* ACTION ITEM *
Go through the lines below and tally each one holding "ipynb". Write only the total.

Change listing data:
========

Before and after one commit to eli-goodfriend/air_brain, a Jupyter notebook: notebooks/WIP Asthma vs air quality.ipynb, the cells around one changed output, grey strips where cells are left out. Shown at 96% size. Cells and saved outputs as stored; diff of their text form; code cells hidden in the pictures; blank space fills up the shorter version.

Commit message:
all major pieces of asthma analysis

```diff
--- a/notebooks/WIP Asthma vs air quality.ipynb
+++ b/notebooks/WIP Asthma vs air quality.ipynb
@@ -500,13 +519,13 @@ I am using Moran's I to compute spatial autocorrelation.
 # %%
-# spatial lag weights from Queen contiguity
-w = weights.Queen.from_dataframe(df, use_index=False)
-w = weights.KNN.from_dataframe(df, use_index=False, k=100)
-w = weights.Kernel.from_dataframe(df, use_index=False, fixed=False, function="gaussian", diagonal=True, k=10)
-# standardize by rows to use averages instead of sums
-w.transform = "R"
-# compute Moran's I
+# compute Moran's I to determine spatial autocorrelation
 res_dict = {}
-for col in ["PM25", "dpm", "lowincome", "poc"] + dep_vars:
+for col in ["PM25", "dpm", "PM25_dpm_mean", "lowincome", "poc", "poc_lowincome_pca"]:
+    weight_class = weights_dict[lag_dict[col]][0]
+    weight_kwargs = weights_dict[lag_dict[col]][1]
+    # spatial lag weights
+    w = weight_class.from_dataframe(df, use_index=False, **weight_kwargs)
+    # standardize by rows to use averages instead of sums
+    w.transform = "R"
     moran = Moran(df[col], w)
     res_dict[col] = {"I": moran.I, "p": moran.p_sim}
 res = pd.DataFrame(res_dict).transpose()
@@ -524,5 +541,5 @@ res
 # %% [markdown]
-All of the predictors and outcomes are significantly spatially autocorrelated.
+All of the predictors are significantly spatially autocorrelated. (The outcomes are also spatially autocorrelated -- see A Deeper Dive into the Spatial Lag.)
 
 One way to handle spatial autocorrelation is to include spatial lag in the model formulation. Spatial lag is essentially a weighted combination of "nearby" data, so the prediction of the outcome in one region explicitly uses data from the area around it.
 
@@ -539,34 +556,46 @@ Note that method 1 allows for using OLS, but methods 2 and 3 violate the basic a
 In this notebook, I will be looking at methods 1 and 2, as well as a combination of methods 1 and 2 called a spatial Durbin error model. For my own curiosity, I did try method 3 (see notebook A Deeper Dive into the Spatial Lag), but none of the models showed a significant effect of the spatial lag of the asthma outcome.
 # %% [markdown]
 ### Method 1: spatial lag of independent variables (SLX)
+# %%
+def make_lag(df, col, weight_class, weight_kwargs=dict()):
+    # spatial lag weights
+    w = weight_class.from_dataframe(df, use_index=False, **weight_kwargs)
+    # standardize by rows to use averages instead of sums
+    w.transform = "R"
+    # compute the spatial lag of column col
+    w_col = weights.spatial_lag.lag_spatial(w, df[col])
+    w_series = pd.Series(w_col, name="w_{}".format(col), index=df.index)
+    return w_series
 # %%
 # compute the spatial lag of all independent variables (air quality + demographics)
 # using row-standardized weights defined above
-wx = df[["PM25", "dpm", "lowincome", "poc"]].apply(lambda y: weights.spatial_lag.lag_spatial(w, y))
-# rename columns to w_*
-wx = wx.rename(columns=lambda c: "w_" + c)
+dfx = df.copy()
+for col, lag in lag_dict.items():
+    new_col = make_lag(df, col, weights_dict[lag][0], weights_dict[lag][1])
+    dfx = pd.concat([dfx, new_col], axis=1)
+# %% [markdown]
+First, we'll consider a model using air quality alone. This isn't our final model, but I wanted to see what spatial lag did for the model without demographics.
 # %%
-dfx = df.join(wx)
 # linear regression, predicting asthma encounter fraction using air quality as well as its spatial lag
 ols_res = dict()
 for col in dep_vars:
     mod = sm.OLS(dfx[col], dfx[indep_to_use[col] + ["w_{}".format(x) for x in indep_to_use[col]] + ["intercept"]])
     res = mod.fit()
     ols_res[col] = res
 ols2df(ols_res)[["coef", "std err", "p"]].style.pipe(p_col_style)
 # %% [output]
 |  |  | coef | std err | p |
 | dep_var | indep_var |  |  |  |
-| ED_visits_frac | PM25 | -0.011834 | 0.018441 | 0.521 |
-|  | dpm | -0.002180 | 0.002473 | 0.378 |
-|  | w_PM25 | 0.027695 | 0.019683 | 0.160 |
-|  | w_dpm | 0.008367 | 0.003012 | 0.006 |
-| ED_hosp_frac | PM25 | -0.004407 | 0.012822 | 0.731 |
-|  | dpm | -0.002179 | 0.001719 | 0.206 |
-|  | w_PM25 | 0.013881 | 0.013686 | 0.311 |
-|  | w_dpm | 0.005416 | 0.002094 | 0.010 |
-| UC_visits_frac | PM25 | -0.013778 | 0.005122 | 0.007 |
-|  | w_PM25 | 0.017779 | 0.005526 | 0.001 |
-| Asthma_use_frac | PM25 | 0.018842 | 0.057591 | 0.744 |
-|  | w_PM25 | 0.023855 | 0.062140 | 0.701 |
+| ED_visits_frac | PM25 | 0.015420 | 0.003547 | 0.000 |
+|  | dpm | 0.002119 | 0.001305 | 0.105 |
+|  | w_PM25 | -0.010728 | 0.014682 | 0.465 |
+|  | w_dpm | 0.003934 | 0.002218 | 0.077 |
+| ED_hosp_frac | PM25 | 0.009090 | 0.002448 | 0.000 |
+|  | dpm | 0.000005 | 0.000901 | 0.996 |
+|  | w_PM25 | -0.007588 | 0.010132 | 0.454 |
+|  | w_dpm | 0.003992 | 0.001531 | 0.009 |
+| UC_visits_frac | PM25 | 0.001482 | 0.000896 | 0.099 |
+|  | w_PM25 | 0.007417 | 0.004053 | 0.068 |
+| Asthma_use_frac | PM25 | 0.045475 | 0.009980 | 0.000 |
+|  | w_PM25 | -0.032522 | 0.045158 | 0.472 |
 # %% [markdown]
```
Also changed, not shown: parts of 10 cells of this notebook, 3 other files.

========

* SOLUTION TO THIS TASK *
3